Werr says that it’s unusual for lighting conglomerates in the U.S. to bring in outside designers like this. “My brand has hired outside industrial design firms on two or three occasions over the past 20 years, those firms were generalists and did not specialize in lighting, and they always disappointed,” he says. “By hiring BJD, I’m regarded as a bit of a renegade hereabouts.”
Werr challenged the designers to create a suspended fixture for an environment such as a school. The luminaire needed to predominantly provide downlight, with only a small percentage of illumination directed onto the ceiling. “About two weeks later, they came back with a concept that frankly knocked my socks off,” Werr says. “They did something I had never seen: They used the curvature of the sheet in a compelling way by folding it and wrapping it around the fixture.”
Liteweave does just what Werr requested: It provides 70 percent direct and 30 percent indirect light in two lumen packages with low input wattage and high efficacy. “We have engaged them now on another project,” Werr says. “On top of all of their understanding of the various aspects of design and marketability, they also have very strong project management skills. What really impresses me is they always keep their eye on affordability.”
And that, says Jackson, is part of the firm’s founding philosophy.
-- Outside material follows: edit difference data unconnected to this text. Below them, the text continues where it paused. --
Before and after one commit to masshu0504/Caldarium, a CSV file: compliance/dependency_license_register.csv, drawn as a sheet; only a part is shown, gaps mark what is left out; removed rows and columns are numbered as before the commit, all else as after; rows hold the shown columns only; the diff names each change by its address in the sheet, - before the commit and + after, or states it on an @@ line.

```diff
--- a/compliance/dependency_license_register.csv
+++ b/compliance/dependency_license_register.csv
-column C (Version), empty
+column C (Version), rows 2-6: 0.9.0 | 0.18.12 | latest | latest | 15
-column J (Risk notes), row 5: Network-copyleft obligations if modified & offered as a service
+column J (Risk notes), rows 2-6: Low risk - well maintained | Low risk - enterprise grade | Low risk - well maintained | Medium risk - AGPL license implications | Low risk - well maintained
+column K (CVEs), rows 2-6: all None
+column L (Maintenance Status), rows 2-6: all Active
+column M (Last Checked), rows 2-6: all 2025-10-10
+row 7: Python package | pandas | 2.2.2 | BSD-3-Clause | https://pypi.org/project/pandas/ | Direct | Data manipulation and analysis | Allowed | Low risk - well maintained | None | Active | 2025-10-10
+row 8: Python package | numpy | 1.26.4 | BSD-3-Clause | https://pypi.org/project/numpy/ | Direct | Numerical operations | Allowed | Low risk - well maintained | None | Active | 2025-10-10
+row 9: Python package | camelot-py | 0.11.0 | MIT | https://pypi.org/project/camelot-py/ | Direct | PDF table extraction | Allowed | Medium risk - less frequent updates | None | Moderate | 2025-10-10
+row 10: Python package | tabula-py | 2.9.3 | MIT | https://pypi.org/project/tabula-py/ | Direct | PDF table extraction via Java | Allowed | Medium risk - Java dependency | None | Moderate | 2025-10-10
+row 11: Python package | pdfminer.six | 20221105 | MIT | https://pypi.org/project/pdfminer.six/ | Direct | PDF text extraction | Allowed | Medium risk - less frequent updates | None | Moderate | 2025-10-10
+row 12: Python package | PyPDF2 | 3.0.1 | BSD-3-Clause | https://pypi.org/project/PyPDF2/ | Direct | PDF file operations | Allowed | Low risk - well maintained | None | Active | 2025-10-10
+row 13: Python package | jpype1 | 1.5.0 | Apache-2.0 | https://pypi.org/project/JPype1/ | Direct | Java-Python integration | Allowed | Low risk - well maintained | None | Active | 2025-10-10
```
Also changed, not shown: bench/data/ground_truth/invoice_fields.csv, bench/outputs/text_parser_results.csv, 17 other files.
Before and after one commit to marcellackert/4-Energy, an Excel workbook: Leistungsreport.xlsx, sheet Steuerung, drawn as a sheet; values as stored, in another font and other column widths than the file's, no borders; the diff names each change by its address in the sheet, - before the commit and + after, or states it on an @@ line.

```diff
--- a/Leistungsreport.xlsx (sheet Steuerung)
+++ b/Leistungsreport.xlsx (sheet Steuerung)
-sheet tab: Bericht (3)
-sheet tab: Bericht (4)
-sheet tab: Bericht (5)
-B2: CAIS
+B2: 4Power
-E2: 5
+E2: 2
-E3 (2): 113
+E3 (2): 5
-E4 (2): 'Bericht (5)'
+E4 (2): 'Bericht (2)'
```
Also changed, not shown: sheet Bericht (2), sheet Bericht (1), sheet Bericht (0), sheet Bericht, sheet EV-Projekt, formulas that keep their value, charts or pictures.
They have a saying around the office: “It’s rude to spend someone else’s money without knowing what you’re doing.” •